Awareness Is Best Tool for Customers to Protect Against Scammers

Con Edison Marks ‘National Utility Scam Awareness Week’ With Information and Education Campaign

The crooks trying to take money from Con Edison customers have shown a new level of resourcefulness this year.

The scammers are calling customers and claiming they owe Con Edison a deposit for their smart meter. They then tell the customer to make an immediate payment by Bitcoin or the company will turn off their power.

These are lies. Con Edison does not require deposits for the smart meters it is installing at homes and businesses across New York City and Westchester County. The company does not accept payment by Bitcoin. Con Edison does not call customers and demand immediate payment.

“These scammers take tens of thousands of dollars a year from our customers by sounding sincere while they lie,” said Jim Duggan, a manager in Con Edison’s Corporate Security department. “We want our customers to be able to recognize signs that someone is a professional criminal trying to steal from them.”

Con Edison is joining more than 100 electric, gas and water providers from North America in dedicating next week to educating customers on how they can avoid becoming victims. The companies, members of Utilities United Against Scams, have declared Nov. 11 to Nov. 17 to be National Utility Scam Awareness Week and next Wednesday to be National Utility Scam Awareness Day.

The new scam involving false claims about smart meters and Bitcoin usually targets business customers. The scammers call when the business can least afford to lose power – such as just before the lunch or dinner rush for a restaurant.

(Hear a podcast on avoiding scams.)

 

Other scams have been around for years. Con Edison advises customers who pay their bills by mail not to place their payments in a mailbox until close to pick-up time. That’s because crooks sometimes go into mailboxes, lift the Con Edison payments and alter the checks so that they can cash them.

A common scam is to call a customer’s home or business and say the customer owes money and must pay immediately by pre-paid card or face a shutoff of service.

The callers sometimes point the customer to a store that sells pre-paid cards. The scammers can even make a Con Edison number show up on the customer's caller ID.

Once the customer puts money on a pre-paid card and provides the scammer with the card number, the scammer steals the money. Con Edison does not accept payment by pre-paid debit cards, by MoneyGram or any similar transfers.

With MoneyGram, scammers may ask a customer to provide money from a bank account, credit card or debit card by going online or to a specified location. The money goes into someone else’s bank account or is available for the receiver to pick up in cash.

Never arrange payment or divulge account or personal information, including debit or credit card information, over the phone unless you are certain you are speaking to Con Edison. If you are unsure call 1-800-75-CONED to check.

Other impostors show up at customers’ homes and businesses claiming to be from Con Edison. These scammers try to get money by saying the customer is delinquent on bills or try to get inside the home by saying they need to do work.

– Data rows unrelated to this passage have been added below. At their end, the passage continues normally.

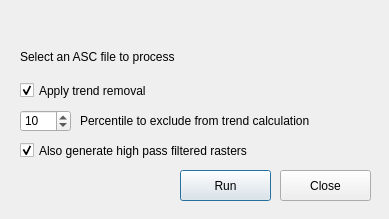
Qt form quick_mag_dialog_base.ui (pdurdin/QuickMag) before a commit.
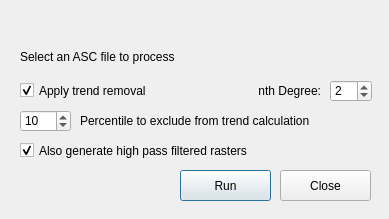
The same form after that commit. Custom widgets are drawn as their Qt base class.

```diff
--- a/quick_mag_dialog_base.ui
+++ b/quick_mag_dialog_base.ui
@@ -153,6 +153,38 @@
     <number>10</number>
    </property>
   </widget>
+  <widget class="QSpinBox" name="quickMagTrendDegree">
+   <property name="geometry">
+    <rect>
+     <x>330</x>
+     <y>80</y>
+     <width>42</width>
+     <height>22</height>
+    </rect>
+   </property>
+   <property name="maximum">
+    <number>10</number>
+   </property>
+   <property name="value">
+    <number>2</number>
+   </property>
+  </widget>
+  <widget class="QLabel" name="label">
+   <property name="geometry">
+    <rect>
+     <x>240</x>
+     <y>80</y>
+     <width>81</width>
+     <height>21</height>
+    </rect>
+   </property>
+   <property name="text">
+    <string>nth Degree:</string>
+   </property>
+   <property name="alignment">
+    <set>Qt::AlignRight|Qt::AlignTrailing|Qt::AlignVCenter</set>
+   </property>
+  </widget>
  </widget>
  <customwidgets>
   <customwidget>
```
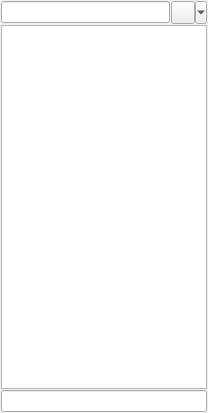
Old version of the form src/plugins/azoth/mainwidget.ui in the repository 0xd34df00d/leechcraft.
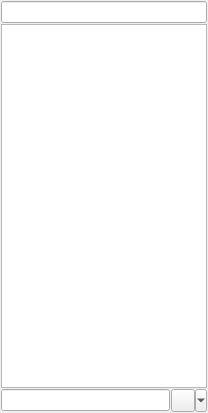
New version of the form.

Commit message: Azoth: swapped status box & search bar.

```diff
--- a/src/plugins/azoth/mainwidget.ui
+++ b/src/plugins/azoth/mainwidget.ui
@@ -21,21 +21,7 @@
     <number>1</number>
    </property>
    <item>
-    <layout class="QHBoxLayout" name="BottomLayout_">
-     <item>
-      <widget class="QLineEdit" name="FastStatusText_"/>
-     </item>
-     <item>
-      <widget class="QToolButton" name="FastStatusButton_">
-       <property name="text">
-        <string/>
-       </property>
-       <property name="popupMode">
-        <enum>QToolButton::MenuButtonPopup</enum>
-       </property>
-      </widget>
-     </item>
-    </layout>
+    <widget class="QLineEdit" name="FilterLine_"/>
    </item>
    <item>
     <widget class="QTreeView" name="CLTree_">
@@ -68,7 +54,21 @@
     </widget>
    </item>
    <item>
-    <widget class="QLineEdit" name="FilterLine_"/>
+    <layout class="QHBoxLayout" name="BottomLayout_">
+     <item>
+      <widget class="QLineEdit" name="FastStatusText_"/>
+     </item>
+     <item>
+      <widget class="QToolButton" name="FastStatusButton_">
+       <property name="text">
+        <string/>
+       </property>
+       <property name="popupMode">
+        <enum>QToolButton::MenuButtonPopup</enum>
+       </property>
+      </widget>
+     </item>
+    </layout>
    </item>
   </layout>
   <action name="ActionAddAccount_">
```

Once inside a home, these impostors look for money or property to steal or, in some cases, commit assaults. If someone comes to your home or business claiming to be from Con Edison, ask for identification. If you are still unsure, call 1-800-75-CONED or the police.

Learn more on avoiding scams. Con Edison's website offers approved options for bill payment.

Con Edison is a subsidiary of Consolidated Edison, Inc. [NYSE: ED], one of the nation's largest investor-owned energy companies, with approximately $12 billion in annual revenues and $50 billion in assets. The utility provides electric, gas and steam service to more than three million customers in New York City and Westchester County, New York.